SRxA’s Word on Health is pleased to hear that the food we eat will be given as much attention as the drugs we take, but hopes that the process can be somewhat faster!

Medicine for Marketers

We were interested to learn that physicians are now turning the tables and offering education to the pharmaceutical industry.

For years, the pharmaceutical industry has been involved, either directly or indirectly, with the provision of education to doctors. New guidelines seem certain to change all that.
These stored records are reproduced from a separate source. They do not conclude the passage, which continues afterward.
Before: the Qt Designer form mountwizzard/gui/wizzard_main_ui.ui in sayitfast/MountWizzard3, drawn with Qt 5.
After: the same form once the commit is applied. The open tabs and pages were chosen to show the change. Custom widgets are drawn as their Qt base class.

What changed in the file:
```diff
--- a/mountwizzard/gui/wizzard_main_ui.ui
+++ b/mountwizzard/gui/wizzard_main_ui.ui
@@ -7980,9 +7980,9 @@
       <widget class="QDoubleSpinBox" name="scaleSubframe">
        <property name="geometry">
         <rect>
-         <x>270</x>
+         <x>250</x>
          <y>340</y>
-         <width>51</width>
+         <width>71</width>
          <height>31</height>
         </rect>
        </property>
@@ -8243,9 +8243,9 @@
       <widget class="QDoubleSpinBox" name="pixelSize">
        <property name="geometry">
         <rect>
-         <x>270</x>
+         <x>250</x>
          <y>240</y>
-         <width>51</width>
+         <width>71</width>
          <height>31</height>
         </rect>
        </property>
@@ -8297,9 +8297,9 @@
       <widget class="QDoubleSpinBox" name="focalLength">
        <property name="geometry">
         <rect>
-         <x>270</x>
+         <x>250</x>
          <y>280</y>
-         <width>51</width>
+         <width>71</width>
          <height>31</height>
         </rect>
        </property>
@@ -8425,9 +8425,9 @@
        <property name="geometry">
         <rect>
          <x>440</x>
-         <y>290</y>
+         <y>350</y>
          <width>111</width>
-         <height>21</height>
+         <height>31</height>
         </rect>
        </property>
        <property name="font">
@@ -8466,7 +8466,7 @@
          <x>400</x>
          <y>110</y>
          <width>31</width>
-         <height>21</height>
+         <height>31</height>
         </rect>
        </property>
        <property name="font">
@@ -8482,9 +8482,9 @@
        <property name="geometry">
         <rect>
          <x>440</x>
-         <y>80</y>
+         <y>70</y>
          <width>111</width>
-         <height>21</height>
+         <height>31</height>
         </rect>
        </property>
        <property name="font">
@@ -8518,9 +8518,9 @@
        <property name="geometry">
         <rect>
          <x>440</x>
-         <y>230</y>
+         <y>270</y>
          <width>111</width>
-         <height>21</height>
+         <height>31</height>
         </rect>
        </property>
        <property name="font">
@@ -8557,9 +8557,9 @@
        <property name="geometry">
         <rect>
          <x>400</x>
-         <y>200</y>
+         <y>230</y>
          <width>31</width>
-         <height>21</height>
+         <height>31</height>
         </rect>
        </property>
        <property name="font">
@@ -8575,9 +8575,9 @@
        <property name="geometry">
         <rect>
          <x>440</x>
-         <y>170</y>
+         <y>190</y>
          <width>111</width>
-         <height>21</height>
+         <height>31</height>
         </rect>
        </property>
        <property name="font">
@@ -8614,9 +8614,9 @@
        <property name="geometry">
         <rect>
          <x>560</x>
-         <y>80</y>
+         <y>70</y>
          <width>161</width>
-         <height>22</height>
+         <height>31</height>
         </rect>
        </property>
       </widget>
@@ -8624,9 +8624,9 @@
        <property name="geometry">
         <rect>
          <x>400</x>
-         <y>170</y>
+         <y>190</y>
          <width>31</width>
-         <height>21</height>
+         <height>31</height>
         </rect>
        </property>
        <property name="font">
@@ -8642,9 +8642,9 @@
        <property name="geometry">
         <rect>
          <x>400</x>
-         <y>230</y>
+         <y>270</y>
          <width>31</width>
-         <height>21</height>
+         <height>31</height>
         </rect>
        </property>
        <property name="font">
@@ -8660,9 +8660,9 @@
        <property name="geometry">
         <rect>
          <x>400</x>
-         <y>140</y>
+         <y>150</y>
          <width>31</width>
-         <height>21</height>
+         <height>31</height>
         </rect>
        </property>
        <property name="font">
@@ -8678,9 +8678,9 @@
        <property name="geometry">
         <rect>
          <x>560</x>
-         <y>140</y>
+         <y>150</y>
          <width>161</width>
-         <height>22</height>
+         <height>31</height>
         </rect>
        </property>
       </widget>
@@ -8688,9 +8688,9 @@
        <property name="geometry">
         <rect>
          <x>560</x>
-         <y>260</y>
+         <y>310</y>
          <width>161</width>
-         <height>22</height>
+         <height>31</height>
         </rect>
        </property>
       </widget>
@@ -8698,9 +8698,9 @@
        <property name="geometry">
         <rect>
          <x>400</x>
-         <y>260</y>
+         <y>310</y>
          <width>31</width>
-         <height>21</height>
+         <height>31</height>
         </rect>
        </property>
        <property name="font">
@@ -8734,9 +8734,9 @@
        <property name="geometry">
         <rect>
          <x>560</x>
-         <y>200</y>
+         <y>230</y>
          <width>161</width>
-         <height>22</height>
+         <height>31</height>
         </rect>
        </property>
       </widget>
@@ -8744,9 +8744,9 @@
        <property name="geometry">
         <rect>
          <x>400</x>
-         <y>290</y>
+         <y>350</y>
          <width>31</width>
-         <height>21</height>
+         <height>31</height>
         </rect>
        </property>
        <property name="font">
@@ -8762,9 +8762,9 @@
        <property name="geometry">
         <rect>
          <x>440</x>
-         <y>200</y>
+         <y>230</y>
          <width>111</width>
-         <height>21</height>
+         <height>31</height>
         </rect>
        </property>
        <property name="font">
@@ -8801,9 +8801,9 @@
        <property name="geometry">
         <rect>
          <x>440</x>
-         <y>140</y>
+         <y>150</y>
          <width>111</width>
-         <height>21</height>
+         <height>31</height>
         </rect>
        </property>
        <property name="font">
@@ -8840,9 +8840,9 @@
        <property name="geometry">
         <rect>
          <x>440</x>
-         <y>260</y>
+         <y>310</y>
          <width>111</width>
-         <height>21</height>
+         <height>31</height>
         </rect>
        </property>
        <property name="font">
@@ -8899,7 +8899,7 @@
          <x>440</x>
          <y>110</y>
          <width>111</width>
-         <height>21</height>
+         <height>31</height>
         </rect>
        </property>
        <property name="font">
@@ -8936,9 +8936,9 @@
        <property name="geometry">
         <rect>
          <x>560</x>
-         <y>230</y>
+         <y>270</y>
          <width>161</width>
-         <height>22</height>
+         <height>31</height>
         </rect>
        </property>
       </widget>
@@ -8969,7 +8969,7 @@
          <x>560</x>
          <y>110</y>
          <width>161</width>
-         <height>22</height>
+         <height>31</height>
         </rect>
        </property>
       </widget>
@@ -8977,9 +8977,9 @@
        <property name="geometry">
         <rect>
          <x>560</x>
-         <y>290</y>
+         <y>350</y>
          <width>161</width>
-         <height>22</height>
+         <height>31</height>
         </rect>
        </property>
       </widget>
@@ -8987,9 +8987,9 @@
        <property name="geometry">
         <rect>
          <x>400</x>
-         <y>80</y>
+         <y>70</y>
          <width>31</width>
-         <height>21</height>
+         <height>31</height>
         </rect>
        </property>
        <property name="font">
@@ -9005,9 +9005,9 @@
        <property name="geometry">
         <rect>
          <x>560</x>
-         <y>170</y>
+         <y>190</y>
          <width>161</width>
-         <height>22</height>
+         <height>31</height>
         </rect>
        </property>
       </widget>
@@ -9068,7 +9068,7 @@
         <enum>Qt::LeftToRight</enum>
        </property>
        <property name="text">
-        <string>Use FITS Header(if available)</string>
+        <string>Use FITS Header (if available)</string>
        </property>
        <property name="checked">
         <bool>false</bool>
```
As previously noted in Word on Health, the ACCME, IOM, AMA and others are all seeking to limit the financial relationship between industry and clinicians.

In a joint effort between the University of Chicago Booth School of Business and the University of Chicago Medical Center, a program entitled Understanding the New Breed of Healthcare Decision Makers will launch this May.

The program will focus on the healthcare issues that will dominate the next decade and is designed to provide an insider’s view on how decisions are made by physicians and hospital administrators.

Over the course of five tightly packed days, the course aims to provide sales, marketing, and product management personnel from the pharmaceutical, device and biotech industry with the skills to:

  • Improve sales and marketing decision making skills by exploring the doctor-patient relationship and gaining insight into how physicians and surgeons make decisions
  • Better anticipate the business impact of current healthcare issues
  • Improve marketing strategies by exploring modes of thinking within medical specialties and subspecialties
  • Make better resource deployment decisions as the result of improved understanding of hospital supply chain, purchasing, patient flow and operations
  • Better anticipate market needs as the result of exposure to key opinion leaders
  • Improve product & service positioning strategies by learning how doctors and hospitals define value
  • Better understand and empathize with customer s through a unique immersion experience  in clinical settings

The cost for the course will be $7,650.

SRxA’s Word on Health would love to hear from you if you’ve signed up.